|Good use of pictures throughout the rules helped illustrate the various formations the armies can use|
In addition both sides were quite aggressive bringing forward their light cavalry and getting into combat within a couple of moves.
We soon had fatigue hits caused across the opposing lines and general officers using their dice to get rid of them plus the odd unit halting for a phase and using their own Officers and NCO's to rally off the fatigue as an alternative.
|The book is full of easy to follow diagrams and tables with explanatory text to accompany. I have read poorly laid out rules and these are not in that category.|
In one fire-fight with a British infantry battalion only needing to avoid rolling 0 on a D10 to inflict casualties on two French columns closing to combat, I don't need to tell you what Steve decided to roll.
We decided to play the Divisional and Brigade fatigue rules to determine game result and Steve threw in the towel with is cavalry brigade shattered and his division within two FH of losing and the French on a cushion of seven FH at the same stage.
|Several pages at the back provide the unit stats for the nations of the period which seem to me to pretty well cover just about any period or force most people would want to do.|

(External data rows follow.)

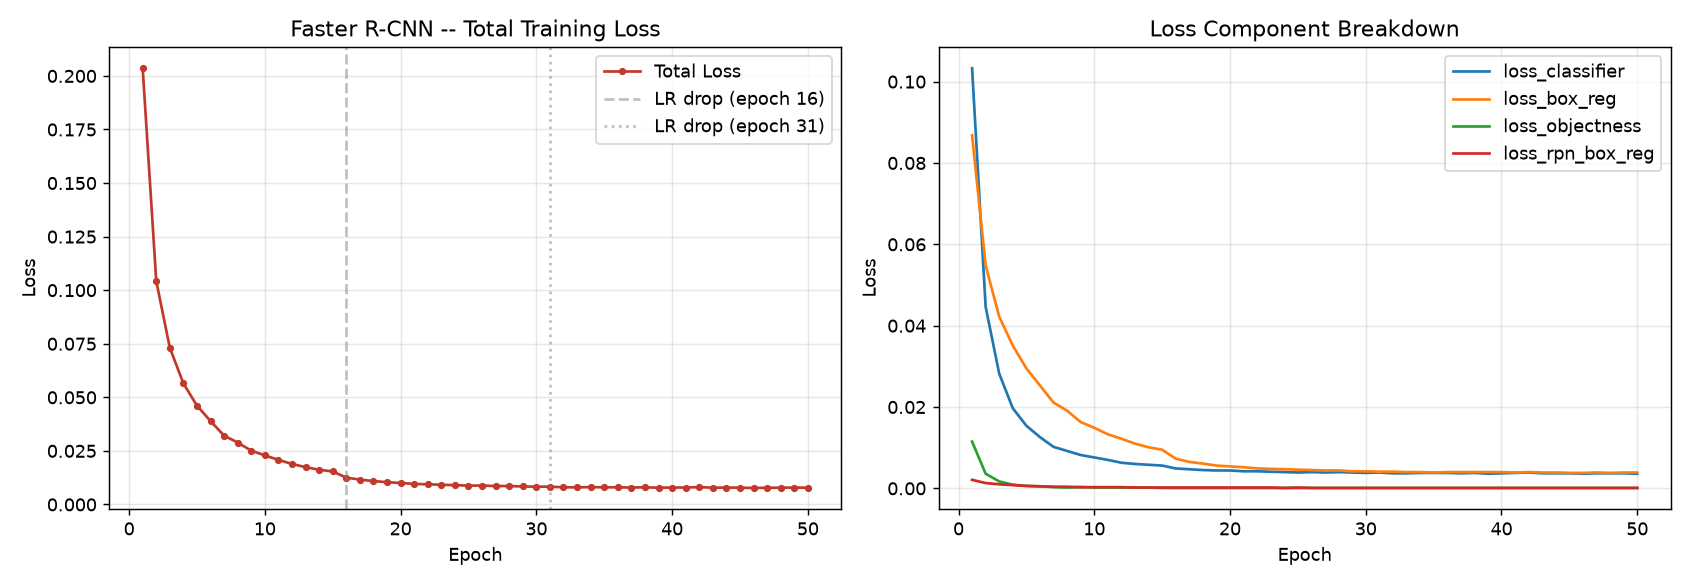
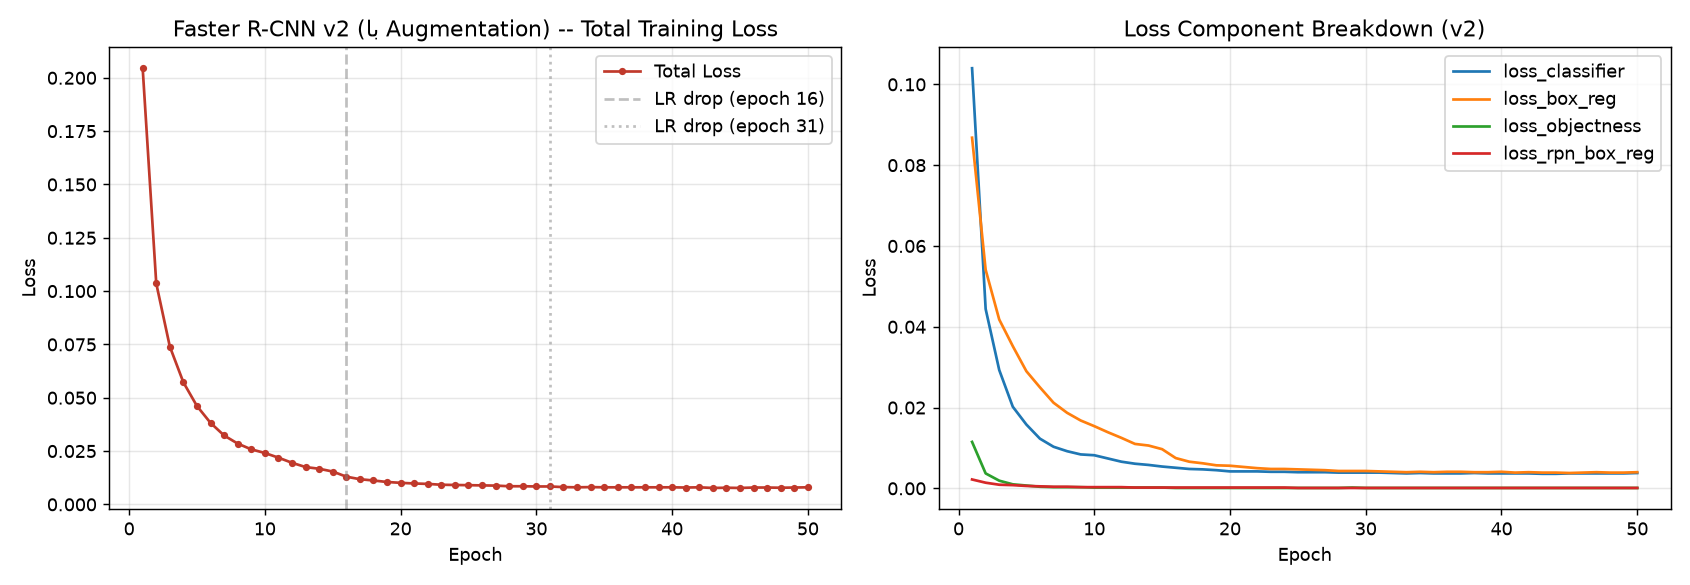
Brain tumor detector corrected

diff --git a/src/models/train_faster_rcnn.py b/src/models/train_faster_rcnn.py
@@ -21,15 +21,19 @@ from utils.seed import set_seed  # noqa: E402
 
 
 def get_dataloaders(data_root: Path, batch_size: int):
+    from models.augmentation import get_transform
+
     # توجه: images_dir به پوشهی خودِ symlink شده در yolo_detection اشاره میکند چون تصاویر آنجا
     # از قبل symlink شدهاند؛ میتوانستیم مستقیم از /kaggle/input هم بخوانیم، اما این مسیر یکپارچهتر است.
     train_ds = CocoDetectionDataset(
         images_dir=str(data_root / "yolo_detection" / "train" / "images"),
         coco_json_path=str(data_root / "coco_format" / "train.json"),
+        transforms=get_transform(train=True),   # اصلاح باگ Phase 3: قبلاً None بود (بدون augmentation)
     )
     val_ds = CocoDetectionDataset(
         images_dir=str(data_root / "yolo_detection" / "valid" / "images"),
         coco_json_path=str(data_root / "coco_format" / "valid.json"),
+        transforms=get_transform(train=False),  # eval/val همیشه بدون augmentation
     )
 
     train_loader = DataLoader(train_ds, batch_size=batch_size, shuffle=True,
@@ -87,6 +91,23 @@ def main(args):
     log_path = out_dir / "logs" / "faster_rcnn_train_log.txt"
     log_path.parent.mkdir(parents=True, exist_ok=True)
     resume_path = ckpt_dir / "training_state.pt"
+
+    # --- خودتاییدی صریح: تا دیگر هرگز ابهام «آیا augmentation واقعا فعال بود؟» پیش نیاید ---
+    # این پیام هم در stdout و هم در همان فایل لاگ آموزش نوشته میشود (قابل رجوع دائمی).
+    from models.augmentation import get_transform
+    _probe = get_transform(train=True)
+    verification_msg = (
+        "\n" + "=" * 70 +
+        f"\n[AUGMENTATION CHECK] hflip_prob={_probe.hflip_prob} | "
+        f"brightness={_probe.brightness} | contrast={_probe.contrast}\n"
+        f"[AUGMENTATION CHECK] این پیام باید hflip_prob=0.5 نشان دهد؛ اگر 0.0 است یعنی\n"
+        f"کد قدیمی (بدون augmentation) در حال اجراست -- سریعاً متوقف و git pull کنید!\n"
+        + "=" * 70 + "\n"
+    )
+    print(verification_msg)
+    with open(log_path, "a") as f:
+        f.write(verification_msg)
+    assert _probe.hflip_prob == 0.5, "خطای بحرانی: augmentation فعال نیست! کد قدیمی در حال اجراست."
 
     train_loader, val_loader = get_dataloaders(data_root, args.batch_size)
     print(f"تعداد batch های train: {len(train_loader)} | val: {len(val_loader)}")

diff --git a/src/models/train_yolo11.py b/src/models/train_yolo11.py
@@ -41,6 +41,16 @@ FROZEN_TRAIN_ARGS = dict(
 
 def main(args):
     set_seed(42)
+
+    # --- خودتاییدی صریح (همان الگوی train_faster_rcnn.py) ---
+    print("\n" + "=" * 70)
+    print(f"[AUGMENTATION CHECK] fliplr={FROZEN_TRAIN_ARGS['fliplr']} | hsv_v={FROZEN_TRAIN_ARGS['hsv_v']} | "
+          f"mosaic={FROZEN_TRAIN_ARGS['mosaic']} | optimizer={FROZEN_TRAIN_ARGS['optimizer']} | "
+          f"lr0={FROZEN_TRAIN_ARGS['lr0']}")
+    print("[AUGMENTATION CHECK] این باید fliplr=0.5 نشان دهد (منطبق با Faster R-CNN v2)")
+    print("=" * 70 + "\n")
+    assert FROZEN_TRAIN_ARGS["fliplr"] == 0.5, "خطای بحرانی: augmentation منطبق نیست!"
+
     from ultralytics import YOLO
 
     model = YOLO(args.model)

diff --git a/reports/faster_rcnn_performance_report.md b/reports/faster_rcnn_performance_report.md
@@ -1,62 +1,34 @@
 # گزارش عملکرد پایه — Faster R-CNN
-تاریخ: 2026-08-10 | Phase 3.6 Deliverable
+تاریخ بهروزرسانی: 2026-08-13 | Phase 3.6 Deliverable (⚠ در انتظار بازآموزی نهایی)
 
-## معماری و تنظیمات
-- `torchvision.models.detection.fasterrcnn_resnet50_fpn_v2`، وزن اولیه ازپیشآموزشدیده COCO
-- بازآموزی سر طبقهبندی برای ۴ کلاس (۳ تومور + background)
-- Optimizer: SGD(lr=0.005, momentum=0.9, weight_decay=0.0005) | StepLR(step=15, gamma=0.1)
-- Batch size=8 | Epochs=50 | Image size=640 | Seed=42
+## ⚠ وضعیت فعلی: نیازمند یک اجرای دیگر
+دو اجرای قبلی (نامگذاریشده «v1» و «v2») **هر دو بدون augmentation** بودند — کشف شد در 2026-08-13
+با بررسی مستقیم فایل سورس در Output نوتبوک Kaggle. علت: عدم sync صحیح بین push محلی و pull روی Kaggle
+قبل از اجرای دوم. جزئیات کامل و اصلاحیه در `configs/project_config.yaml -> results.faster_rcnn`.
 
-## زمان و همگرایی آموزش
-- **۱۰.۰۴ ساعت** (میانگین ۷۲۳ ثانیه/epoch) روی GPU کگل، از طریق Save & Run All (Commit) — بدون نیاز به resume
-- Total training loss: 0.2036 → 0.0078 (کاهش ۹۶.۲٪)، منحنی نرم و همگرا، بدون نوسان یا واگرایی
-- نمودار: `reports/figures/faster_rcnn_loss_curve.png`
+**کد اکنون یک `assert` صریح در ابتدای اجرا دارد که اگر augmentation فعال نباشد، در همان ثانیهی اول
+crash میکند** — این تضمین میکند اجرای بعدی دیگر این اشتباه را نمیتواند بیسروصدا تکرار کند.
 
-## منحنی mAP/Recall روی Validation (بازسازیشده از ۱۰ چکپوینت ذخیرهشده)
-> توجه روششناسی: چون سند اصلی «Training curves (loss, precision, recall, mAP)» میخواهد ولی لاگ اولیهی
-> آموزش فقط train loss داشت، این منحنی با ارزیابی مجدد ۱۰ چکپوینت ذخیرهشده (هر ۵ epoch) روی validation set
-> بازسازی شد — بدون نیاز به آموزش مجدد. در فاز ۴، YOLO11 این مشکل را از ابتدا نخواهد داشت (توضیح در پایین سند).
-> "Precision/Recall" در اینجا معادل استاندارد COCO یعنی mAP (Average Precision) و AR (Average Recall) گزارش شدهاند.
+## دادهی موجود (فقط برای مستندسازی، نه نتیجهی نهایی)
+دو اجرای مستقل بدون augmentation، مفید بهعنوان تخمین بازهی واریانس طبیعی run-to-run روی این پایپلاین:
 
-نمودار: `reports/figures/faster_rcnn_map_curve.png`
+| معیار (Test set) | اجرا ۱ | اجرا ۲ | اختلاف (نویز طبیعی) |
+|---|---|---|---|
+| mAP@0.5:0.95 | 0.593 | 0.598 | ~0.5pp |
+| mAP@0.5 | 0.818 | 0.814 | ~0.3pp |
+| mAP@0.75 | 0.673 | 0.695 | ~2.2pp |
+| AR@100 | 0.670 | 0.675 | ~0.5pp |
 
-| Epoch | mAP@0.5:0.95 | mAP@0.5 | mAP@0.75 | AR@100 |
-|---|---|---|---|---|
-| 5  | 0.585 | 0.841 | 0.658 | 0.684 |
-| 10 | 0.590 | 0.840 | 0.680 | 0.671 |
-| 15 | 0.599 | 0.833 | 0.677 | 0.674 |
-| 20 | 0.606 | 0.836 | 0.682 | 0.679 |
-| 25 | 0.605 | 0.836 | 0.683 | 0.679 |
-| 30 | 0.604 | 0.837 | 0.687 | 0.679 |
-| 35 | 0.606 | 0.835 | 0.696 | 0.680 |
-| 40 | 0.605 | 0.837 | 0.678 | 0.678 |
-| 45 | 0.607 | 0.837 | 0.683 | 0.680 |
-| **50** | **0.609** | **0.841** | **0.691** | **0.683** |
+نکتهی مهم روششناسی: این بازه (تا ~۲ واحد درصد در mAP@0.75) نشان میدهد بدون کنترل دقیق seed/hardware،
+تفاوتهای کوچک بین اجراها میتواند صرفاً نویز باشد — نه لزوماً اثر یک تغییر واقعی. این درسی است که در
+تفسیر نتایج Phase 4/5 هم باید مد نظر داشته باشیم (تفاوتهای زیر ~2pp را با احتیاط تفسیر کنیم).
 
-**مشاهدهی کلیدی:** mAP@0.5 تقریباً از همان epoch 5 flat است (~0.84) — یعنی transfer learning از COCO باعث
-یادگیری سریع لوکالیزیشن «تقریبی» میشود. در مقابل mAP@0.5:0.95 (معیار سختگیرانهتر) رشد تدریجی دارد
-(+۲.۵ واحد درصد از epoch 5 تا 50) — یعنی دقت ریز bbox با آموزش بیشتر همچنان بهبود مییابد.
-**هیچ نشانهای از overfitting دیده نمیشود**: با وجود کاهش ۹۶٪ train loss، معیارهای validation کاهش نیافتند
-(حتی کمی بهتر شدند) — یعنی مدل روی دادهی ندیده هم مقاوم است.
+معماری/config (بدون تغییر در این دو اجرا):
+- `torchvision.models.detection.fasterrcnn_resnet50_fpn_v2`, COCO pretrained
+- SGD(lr=0.005, momentum=0.9, weight_decay=0.0005), StepLR(15, 0.1)
+- Batch=8, Epochs=50, ImgSize=640, Seed=42
+- Params=43.27M, GFLOPs=280.38, Size=165.41MB, FPS≈7.5-7.6
 
-## نتیجهی نهایی روی Test Set (مدل epoch 50)
-| معیار | مقدار |
-|---|---|
-| mAP@0.5:0.95 | **0.593** |
-| mAP@0.5 | **0.818** |
-| mAP@0.75 | 0.673 |
-| AR@100 | 0.670 |
-
-افت جزئی نسبت به validation (mAP@0.5: -2.3pp، mAP@0.5:0.95: -1.7pp) — طبیعی و مورد انتظار (generalization gap
-سالم، نه علامت مشکل).
-
-## معیارهای محاسباتی (روی GPU واقعی کگل، تصویر 640×640)
-| معیار | مقدار |
-|---|---|
-| Parameters | 43,266,403 (43.27M) |
-| GFLOPs | 280.38 |
-| Model size | 165.41 MB |
-| FPS (GPU کگل) | 7.53 |
-
-این اعداد مرجع اصلی مقایسهی Phase 5 با YOLO11 خواهند بود (انتظار میرود YOLO11 بهطور قابلتوجهی
-سریعتر و سبکتر باشد — نکتهی کلیدی بحث Phase 10).
+## قدم بعدی
+اجرای سوم (واقعاً با augmentation، تاییدشده توسط assert) لازم است. بعد از آن، این گزارش با نتایج
+واقعی و مقایسهی معتبر «با augmentation در برابر بدون augmentation» کامل بازنویسی میشود.

diff --git a/ROADMAP.md b/ROADMAP.md
@@ -51,30 +51,45 @@
 
 راهنمای مدیریت خروجی/مقاومت در برابر قطع سشن: `CONTINUITY.md`
 
-## Phase 3 — پایه: Faster R-CNN (torchvision) ✅ **[بسته شد]**
-- [x] 3.1-3.4 مدل/آموزش کامل — 50/50 epoch، ۱۰.۰۴ ساعت، loss کاهش ۹۶.۲٪
-- [x] 3.5 مAP/Precision/Recall/FPS/Params/GFLOPs — همه محاسبه و تایید شد:
-      mAP@0.5(test)=0.818 | mAP@0.5:0.95(test)=0.593 | AR@100(test)=0.670 |
-      Params=43.27M | GFLOPs=280.38 | FPS=7.53 | Size=165.41MB
-      بدون نشانه overfitting (منحنی val پایدار با وجود کاهش شدید train loss)
-- [x] 3.6 گزارش نهایی → `reports/faster_rcnn_performance_report.md`
-      + فایلهای خام: `outputs/logs/faster_rcnn_val_curve.csv`, `faster_rcnn_test_eval.txt`, `faster_rcnn_model_stats.txt`
-**🚪 گیت ۳: ✅ تایید شد**
+## Phase 3 — پایه: Faster R-CNN (torchvision) 🔄 **[بازگشاییشده -- کشف مهم]**
+- [x] اجرای ۱ (v1) و اجرای ۲ (اشتباهاً «v2» نامیده شد) — **هر دو بدون augmentation بودند** (کشف در
+      2026-08-13 با بررسی مستقیم Output نوتبوک Kaggle: فایل واقعاً اجراشده فاقد `transforms=get_transform` بود)
+- [x] علت: احتمالاً عدم `git push`/`git pull` صحیح قبل از اجرای دوم
+- [x] **اصلاح دائمی:** `train_faster_rcnn.py` و `train_yolo11.py` حالا با `assert` صریح شروع میشوند —
+      اگر augmentation فعال نباشد، در همان ثانیهی اول crash میکنند (نه بعد از ۱۰ ساعت بیخبری)
+- [ ] **اجرای سوم (واقعی، با augmentation تاییدشده) — در انتظار شما**
+
+### 🛡 پروتکل ضدخطا قبل از این اجرا (اجباری، بهترتیب)
+۱. در **خود صفحهی وب گیتهاب** (نه لوکال) فایل `src/models/train_faster_rcnn.py` را باز کنید و با چشم
+   خودتان ببینید خط `transforms=get_transform(train=True)` آنجا هست — این تنها منبع قابلاعتماد است.
+۲. در نوتبوک Kaggle، **در یک پوشهی کاملاً تازه** (نه پوشهی قبلی که ممکن است کهنه باشد) `git clone` بزنید.
+۳. بلافاصله بعد از clone و **قبل از شروع آموزش**، این چک سریع (چند ثانیه، رایگان) را بزنید:
+   ```
+   !grep -n "get_transform" /kaggle/working/brain-tumor-detector/src/models/train_faster_rcnn.py
+   ```
+   باید ۳ خط ببینید (import + دو بار transforms=...). اگر چیزی چاپ نشد، متوقف شوید و git clone را دوباره بزنید.
+۴. مسیر `--out` را **جدید** بدهید (`outputs_v3`، نه v2/outputs قبلی) تا resume logic اشتباه نکند.
+۵. کد خودش هم در ثانیهی اول با `[AUGMENTATION CHECK] hflip_prob=0.5` تایید نهایی را چاپ میکند.
+
+```
+!python .../train_faster_rcnn.py --data-root .../data/processed \
+    --epochs 50 --batch-size 8 --out /kaggle/working/brain-tumor-detector/outputs_v3
+```
+**🚪 گیت ۳: بازگشاییشده — نیازمند اجرای سوم و تایید مجدد**
 
 ⚠ **درس گرفتهشده (اعمالشده برای Phase 4):** train_faster_rcnn.py فقط train loss لاگ میکرد؛ mAP/Recall
 باید عقبگرد از چکپوینتها بازسازی میشد. **برای Phase 4 این مشکل رخ نخواهد داد** چون Ultralytics YOLO
 بهصورت built-in و خودکار در هر epoch یک `results.csv` با ستونهای
 precision/recall/mAP50/mAP50-95 (هم train هم val) مینویسد — بدون نیاز به کد اضافه.
 
-## Phase 4 — YOLO11 ⬜ **[فاز فعلی]**
-- [ ] 4.1 بارگذاری دیتاست با فرمت YOLO detection بومی (`data/processed/yolo_detection/`)
-- [ ] 4.2 تحمیل شرایط آموزشی منجمدشده (epochs=50, imgsz=640, batch=8, optimizer≈SGD lr=0.005)
-      روی hyp-config Ultralytics؛ هر تفاوت اجباری (augmentation پیشفرض YOLO مثل mosaic/hsv) صریحاً مستند شود
-- [ ] 4.3 اجرای آموزش (`yolo detect train ...`) — طبق CONTINUITY.md حتماً با Save & Run All (Commit)
-- [ ] 4.4 محاسبه معیارهای محاسباتی (FPS/Params/GFLOPs، با fvcore یا خروجی بومی Ultralytics)
-- [ ] 4.5 گزارش عملکرد YOLO11 (مشابه Phase 3.6) — اینبار منحنی precision/recall/mAP از همان
-      `results.csv` بومی Ultralytics میآید، نیازی به بازسازی از چکپوینت نیست
-**🚪 گیت ۴**
+## Phase 4 — YOLO11 🔄 **[کد آماده، منتظر بازآموزی Phase 3]**
+- [x] 4.1 دیتاست YOLO detection آماده از Phase 2.7 (`data/processed/yolo_detection/data.yaml`)
+- [x] 4.2 config منجمد با augmentation صحیح (fliplr=0.5, hsv_v≈0.2) تحمیل شد -- منطبق با Faster R-CNN اصلاحشده
+- [x] کد آموزش با resume خودکار — تست کامل End-to-End با اجرای واقعی ۵۰ epoch روی دادهی کوچک
+- [ ] 4.3 اجرای آموزش واقعی روی GPU کگل — بعد از بازآموزی Faster R-CNN اجرا شود (برای مقایسهی منصفانه)
+- [ ] 4.4 محاسبه FPS/Params/GFLOPs
+- [ ] 4.5 گزارش عملکرد YOLO11
+**🚪 گیت ۴: هنوز باز**
 
 ## Phase 5 — مقایسه کمّی عملکرد ⬜
 - [ ] 5.1 تجمیع معیارهای Detection (Precision/Recall/F1/IoU/Dice/mAP@0.5/mAP@0.5:0.95) هر دو مدل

In addition all the aspects a Napoleonic gamer would look for are built into these rules. These are not a Black Powder fits all sizes rule set and really strive to capture the feel of the defined period of the Revolutionary/Napoleonic era with a basic game set of rules and plenty of add-ons in the advanced rule section.
The aspects alongside the fatigue that really ticked the box for me was the play sequence that kept both sides in the action of the game throughout. This is not your typical IGOUGO rule set and would, I think, be great in a large scale game in keeping all the players involved throughout.
The fact that combat, shooting and rallying are resolved with the use of a single D10 is also very appealing. I get that some of us like the old Gilder style games of picking up handfuls of D6 and scrutinising the roll result for fives and sixes but that is all very time consuming in the big Napoleonic game and this single die mechanic is very useful. I also like D10 as I find percentages of chance effects really easy to work with in my minds eye and very simple to adapt according to my taste.
|Our battle test reaches its climax with British morale teetering on the brink|
The rule book currently comes with suggested unit statistics for the War of 1812 and the following;
Austria Hungary, Baden, Bavaria, Berg, Confederation of the Rhine, Brunswick, Denmark & Norway, France, Great Britain, Hanover, Hesse-Darmstadt, Italy, Nassau, Ottomans, Portugal, Prussia, Russia, Saxony, Spain, Sweden, Warsaw, Westphalia and Wurttemburg.
There is also talk of scenario books to follow with more specific force and unit stats. Personally I am happy to produce my own as these rules make such design very straight forward. We were playing with "vanilla" French and British forces last night, but were soon discussing enhancements to reflect different troop types.
|My re-write of the Quick Reference Sheet with half distances |
for 15/18mm and the addition of the terrain effects table - see the link
below if you want a PDF copy.
As you might have guessed, I really like these rules based on the first game and I know there is more to them than we found last night. I always judge a good sign is when play flows along easily and players start to become unconsciously competent with only the occasional glance at the quick reference sheet.
Steve M is off to get a copy from Caliver Books and I am thinking of some games to take to club in the near future.
Don't get me wrong, Tom Will and myself are confirmed C&G players and for granularity and meatiness in a Napoleonic battle they are our rules of choice, but we would be thinking of this set if the computer broke down.
Definitely worth checking out.
Lots more stuff to come with some Dark Ages eye candy from Steve M Studios and some Spanish Dragoons ready for Talavera.